What’s happening here? We’re passing a Suspendable-annotated lambda instead of a full blown object expression (which is more pleasant than Java’s anonymous classes anyway), similarly to what we’d do with Java 8 lambdas. The SuspendableCallable constructor helps Kotlin’s type inference engine to interoperate with Java functional interfaces (this will be simplified very soon so that there’ll be no need to explicitly mention SuspendableCallable). Finally we don’t need to declare actual type parameters for Fiber (no ugly diamonds either, sorry for people that like them) and of course not even for the increasing local.

var curr: Int?


Since we know that the value of the curr mutable local value will come from Java, we know it could become null (and at some point it actually needs to, in order to represent a closed Quasar channel). We’re telling Kotlin that in advance, so that it won’t emit fail-fast runtime checks that will trigger an exception when curr gets assigned a null value.

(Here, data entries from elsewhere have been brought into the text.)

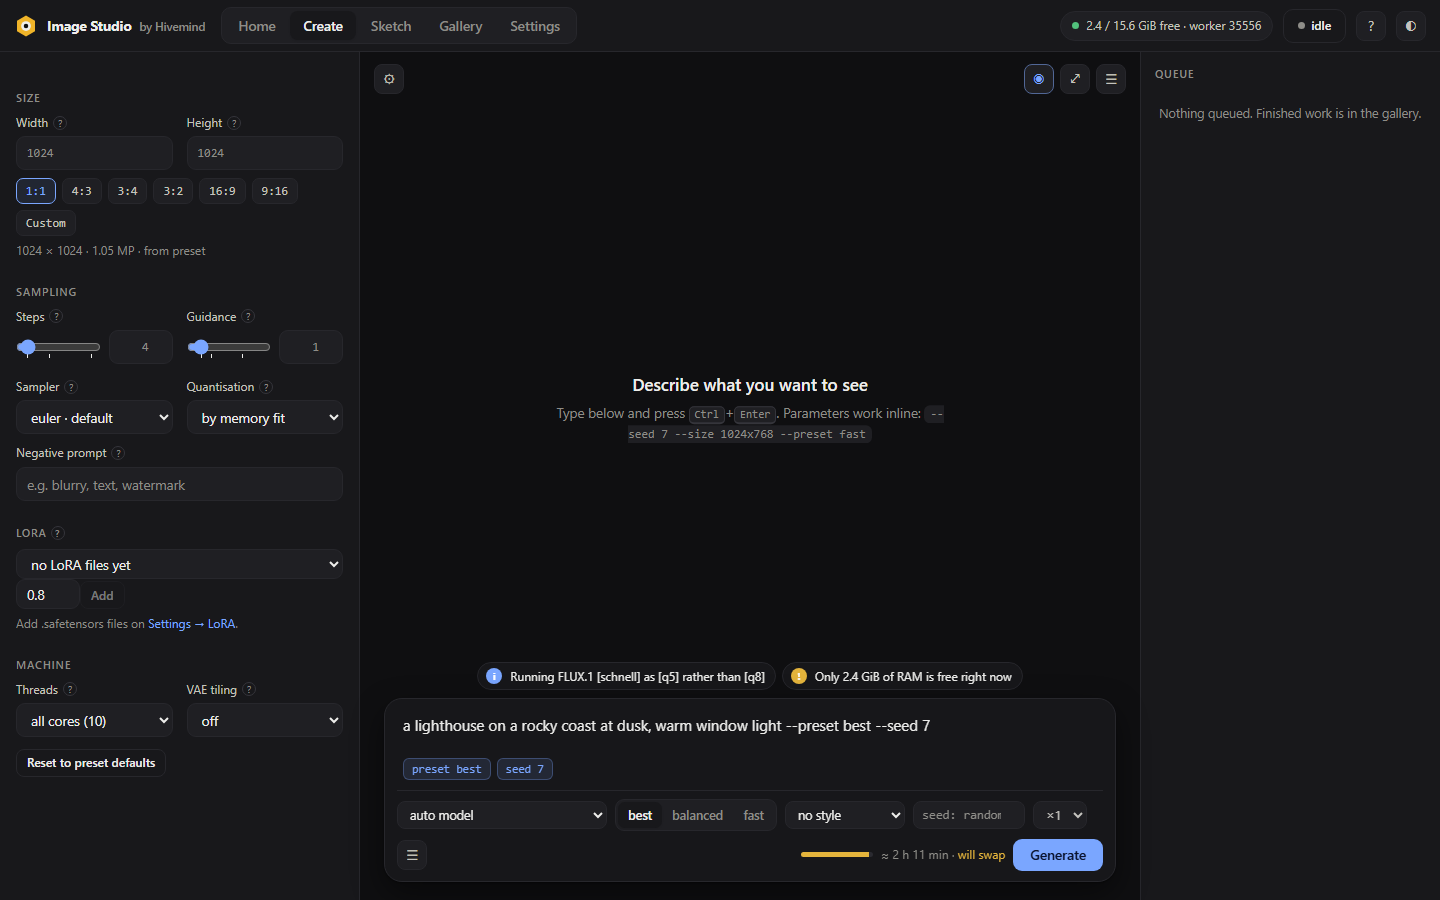
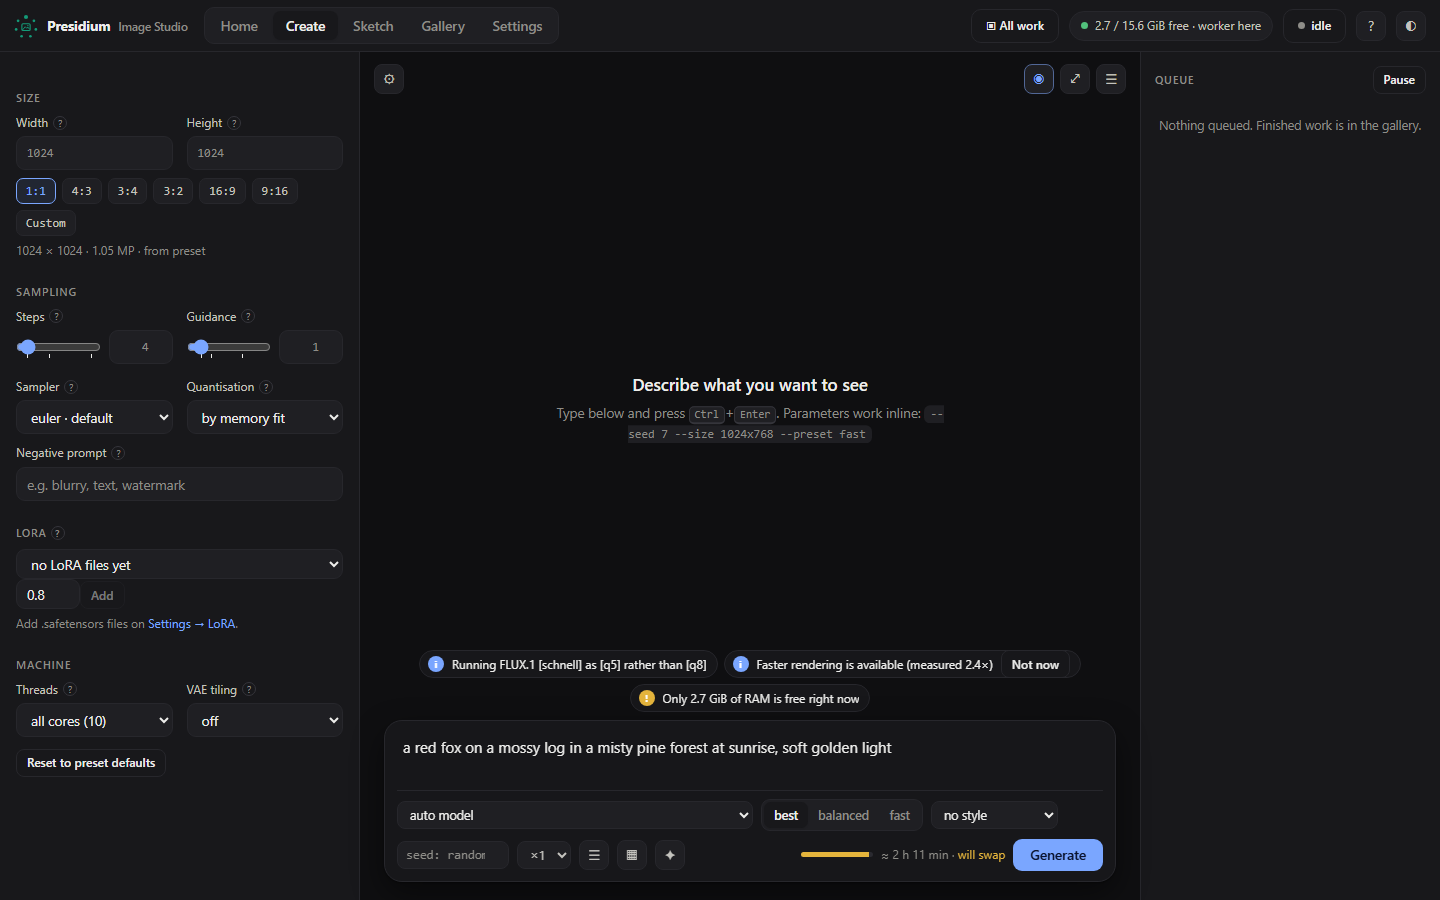
0.3.9: the Presidium release
Store listing text, branded screenshots (taken from the running studio by
packaging/screenshots.py) and the viewer subline fix for tool jobs.

diff --git a/src/imagestudio/static/index.html b/src/imagestudio/static/index.html
@@ -1052,7 +1052,7 @@
     $("descNote").textContent = vmOk ? "" : "Needs the vision engine and a vision model (Machine tab)."; $("descOut").style.display = j.caption ? "" : "none"; $("descOut").textContent = j.caption || ""; $("descActs").style.display = j.caption ? "" : "none"; S.descText = j.caption || ""; $("descQ").value = "";
     $("lbReuse").style.display = j.reproducible_prompt ? "" : "none";
     const em = (S.caps.models || []).find(m => m.name === S.caps.edit_model); $("edStr").style.display = em ? "none" : ""; $("edV").style.display = em ? "none" : ""; $("edBtn").textContent = em ? `Edit with ${em.display_name.split(" ")[0]}` : "Edit"; $("edNote").textContent = em ? `${em.display_name} edits by instruction and keeps what you do not mention. Painting a mask switches to image-to-image on the base model.` : S.caps.edit_model_note ? S.caps.edit_model_note : "No edit model installed: edits are image-to-image on the base model at the chosen strength. Qwen-Image-Edit needs about 15 GiB of memory even in its smallest set; on machines where it fits, install it from Settings.";
-    if (j.tool !== "generate") $("lbSub").textContent = `${j.tool.replace("_", " ")} · ${j.tool_model} · ${j.width}×${j.height} · ${fmtDur(j.total_seconds)}${j.source_job ? " · from " + (S.jobs.find(x => x.id === j.source_job)?.title || j.source_job) : ""}`;
+    if (j.tool !== "generate") $("lbSub").textContent = `${j.tool.replace("_", " ")} · ${j.tool_model || (j.model !== "-" ? j.model + " [" + j.variant + "]" : "")} · ${j.width}×${j.height} · ${fmtDur(j.total_seconds)}${j.source_job ? " · from " + (S.jobs.find(x => x.id === j.source_job)?.title || j.source_job) : ""}`;
   }
   function fillTools(j) {
     const tools = (S.caps && S.caps.tools) || []; const up = tools.filter(t => t.kind === "upscaler"), bg = tools.filter(t => t.kind === "background");

diff --git a/packaging/screenshots.py b/packaging/screenshots.py
@@ -1,0 +1,70 @@
+"""Store and website screenshots of the running studio, 1440x900 PNG, taken with Playwright.
+
+    python packaging/screenshots.py [http://127.0.0.1:8766]
+
+Writes site/assets/shot-*.png (the website) and packaging/store-screenshots/*.png (Partner
+Center). Needs a studio with a few finished images in its gallery; the gallery, viewer and
+settings shots show real content, never mock-ups."""
+
+# Copyright 2026 Ratul Roy (royal-programmer) and the Presidium contributors
+# SPDX-License-Identifier: Apache-2.0
+
+from __future__ import annotations
+
+import sys
+import time
+from pathlib import Path
+
+ROOT = Path(__file__).resolve().parents[1]
+OUT_SITE = ROOT / "site" / "assets"
+OUT_STORE = ROOT / "packaging" / "store-screenshots"
+SIZE = {"width": 1440, "height": 900}
+
+
+def main(url: str) -> int:
+    from playwright.sync_api import sync_playwright
+
+    OUT_STORE.mkdir(parents=True, exist_ok=True)
+    with sync_playwright() as pw:
+        browser = pw.chromium.launch()
+        page = browser.new_page(viewport=SIZE, color_scheme="dark")
+        page.goto(url)
+        page.wait_for_selector("body[data-booted]", state="attached", timeout=60000)
+
+        def shot(name: str) -> None:
+            time.sleep(0.6)
+            for folder in (OUT_SITE, OUT_STORE):
+                page.screenshot(path=str(folder / f"shot-{name}.png"))
+            print(f"shot-{name}.png")
+
+        page.click('#tabs button[data-tab="create"]')
+        page.fill(
+            "#prompt",
+            "a red fox on a mossy log in a misty pine forest at sunrise, soft golden light",
+        )
+        page.dispatch_event("#prompt", "input")
+        time.sleep(1.5)  # the plan and estimate arrive
+        shot("create")
+        page.click('#tabs button[data-tab="home"]')
+        shot("home")
+        page.click('#tabs button[data-tab="gallery"]')
+        time.sleep(1.2)  # thumbnails
+        shot("gallery")
+        cards = page.query_selector_all("#grid .card")
+        if cards:
+            cards[0].click()
+            page.wait_for_selector("#lb[open]")
+            time.sleep(1.2)
+            shot("viewer")
+            page.keyboard.press("Escape")
+        page.click('#tabs button[data-tab="sketch"]')
+        shot("sketch")
+        page.click('#tabs button[data-tab="machine"]')
+        time.sleep(1.2)
+        shot("settings")
+        browser.close()
+    return 0
+
+
+if __name__ == "__main__":
+    raise SystemExit(main(sys.argv[1] if len(sys.argv) > 1 else "http://127.0.0.1:8766"))

diff --git a/src/imagestudio/__init__.py b/src/imagestudio/__init__.py
@@ -2,4 +2,4 @@
 # Copyright 2026 Ratul Roy (royal-programmer) and the Presidium contributors
 # SPDX-License-Identifier: Apache-2.0
 
-__version__ = "0.3.8"
+__version__ = "0.3.9"

diff --git a/packaging/listing.md b/packaging/listing.md
@@ -1,0 +1,67 @@
+# Presidium Image Studio · Store listing (copy-paste)
+
+Update submission under the existing product. Package identity, publisher display name and
+age ratings unchanged. Everything below is new text or a new URL.
+
+## Display name
+Presidium Image Studio
+
+## Short description (≤ 200 chars)
+Your own image studio. Create, edit, extend, restyle, upscale, cut out, repair faces and search pictures with free, permissively licensed models, entirely on your PC.
+
+## Feature bullets (up to five)
+- Create from text or a template, with a prompt assistant and a live preview; one-click looks turn any picture into a sketch, watercolour, anime, pixel art and more.
+- Edit by instruction or inside a painted mask, extend the canvas, fix faces, make variations.
+- Upscale 4× or 16×, remove backgrounds, describe images, search your gallery by meaning.
+- Projects with zip and web-page export; every PNG carries its full recipe.
+- Everything runs on your own machine, offline after setup, with permissively licensed models only; an MCP server is built in for AI agents.
+
+## Description (≤ 10,000 chars)
+Presidium Image Studio is a complete image studio that runs on your own computer. Nothing is uploaded, nothing is paid for, and there is no account.
+
+WHAT IT DOES
+• Create images from text with FLUX.1 schnell or Qwen-Image, with a live preview while they render.
+• Start from a template (product shot, social post with text, portrait, logo concept, wallpaper, thumbnail, poster, pattern) or let the prompt assistant turn a few plain words into a full prompt.
+• Turn any picture into a look with one click: pencil sketch, watercolour, oil, anime, pixel art, claymation, film noir and more, or your own saved styles.
+• Edit by instruction ("the same scene at night, lit windows"), repaint only a painted mask, remove an object, or make variations. Extend the canvas to a new shape. Fix faces so eyes and skin come out sharp.
+• Sketch to image: draw a rough layout, describe it, let the model paint it.
+• Upscale 4× or 16× with Real-ESRGAN. Remove backgrounds to a transparent PNG in seconds.
+• Image to text: captions, alt text, tags, or "write the prompt that would make this", with a local vision model. Search the gallery by meaning.
+• Organise work in projects, see every version of an image with what changed, run tools on a selection, and export a project as a zip or a one-file web page.
+• Use it from your phone on your own network: scan a QR code, and the full studio is on your phone, including the camera.
+• An MCP server is built in, so AI agents and tools that speak MCP can use the studio too.
+
+QUALITY IS A SETTING, NEVER A CONSEQUENCE
+Most local tools quietly give you less when your machine is small. This one does not. The default is the best your machine can do, at full resolution and full steps; the machine decides how long it takes, not how good it looks. Before you commit, the studio tells you the expected time, measured on your own hardware. Faster presets exist and each states its trade-off plainly. If a setting will not fit in memory, the studio says so instead of pretending.
+
+PERMISSIVE LICENCES ONLY
+FLUX.1 schnell, Qwen-Image, Qwen-Image-Edit, Real-ESRGAN, IS-Net, U²-Net, Qwen2.5-VL, CLIP and UltraFace: Apache-2.0, MIT or BSD throughout. Models with non-commercial or revenue-gated terms are excluded by policy. The studio itself is open source (Apache-2.0).
+
+YOUR MACHINE, YOUR FILES
+Models are downloaded only when you ask, pinned by SHA-256, and stored in your user profile. After setup the studio works offline. Every finished PNG carries its full recipe, so any image can be reproduced exactly. Bring your own models and LoRA files if you have them.
+
+WHAT TO EXPECT
+A 16 GB laptop without a discrete GPU renders a full-quality image in about an hour on the CPU build and roughly half that with the Vulkan build on integrated graphics; the studio measures this and shows it before each run. A desktop with a discrete GPU takes minutes. The first run downloads about 10 GB of model files with your consent.
+
+Presidium Image Studio · made with ♥ by Ratul Roy (royal-programmer).
+
+## URLs
+- Privacy policy: https://presidiumdev.github.io/presidium-imagestudio/privacy.html
+- Website: https://presidiumdev.github.io/presidium-imagestudio/
+- Support: https://github.com/presidiumdev/presidium-imagestudio/issues
+
+## Search terms (≤ 7, each ≤ 30 chars)
+image generation; stable diffusion; FLUX; local AI; outpainting; upscale; background remover
+
+## Copyright and trademark
+Copyright © 2026 Ratul Roy and the Presidium contributors. "Presidium" and "Presidium Image Studio" are trademarks of Ratul Roy.
+
+## What's new in this version
+Presidium Image Studio is the new name of Image Studio by Hivemind. New: templates, a prompt assistant, one-click looks, canvas extension, face repair, search by meaning, projects with export, batch tools, and an agents page for MCP clients. Everything still runs on your machine.
+
+## Screenshots (1440×900 PNG)
+packaging/store-screenshots/shot-create.png · shot-home.png · shot-gallery.png · shot-viewer.png · shot-sketch.png · shot-settings.png
+Captions: "Create: prompt, settings, live preview and queue" · "Home: templates and tools" · "Gallery: projects, search by meaning, batch tools" · "Viewer: looks, edit, extend, tools, versions" · "Sketch: a purpose-built canvas" · "Settings: benchmark, memory, models and engines"
+
+## Store artwork
+packaging/store-assets/ (box art, poster, hero, display icons), regenerated from the Presidium mark by `python -m imagestudio.brand .`

diff --git a/CHANGELOG.md b/CHANGELOG.md
@@ -4,7 +4,7 @@ All notable changes to Hivemind Image Studio. The format follows Keep a Changelo
 follow semantic versioning. Official builds: GitHub Releases and the `hivemind-imagestudio`
 package on PyPI.
 
-## Unreleased
+## 0.3.9 — 2026-10-19
 
 ### Changed
 - Renamed to **Presidium Image Studio** with the Presidium mark (six seats around one table,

By contrast no type declaration is needed by the curr mutable local in the increasing fiber, because it will be inferred to be Int and since it will be managed completely within Kotlin code, the compiler will check statically that it will never become null:

var curr = 0 // Int


## What else is there?

Kotlin has loads of other advanced and convenient features that make it a pleasure to use not just with Quasar but in every occasion:

1. If you need bigger tuples it’s probably an hint that you’d better give them a more specific name for readability’s sake.

2. Kotlin actors are always untyped because typed actors are useful only in very simple cases, like short-lived transient actors, but not so much in more complex situations.

3. when supports type maching, value matching against arbitrary expressions and range matching; see control flow.

4. The timeout overload is inline protected fun receive(timeout: Long, unit: TimeUnit?, proc: (Any) -> Any?) and it is non-blocking if the timeout is 0.

5. This is possible only with inline lambdas.

6. This is likely to become only a warning in the future.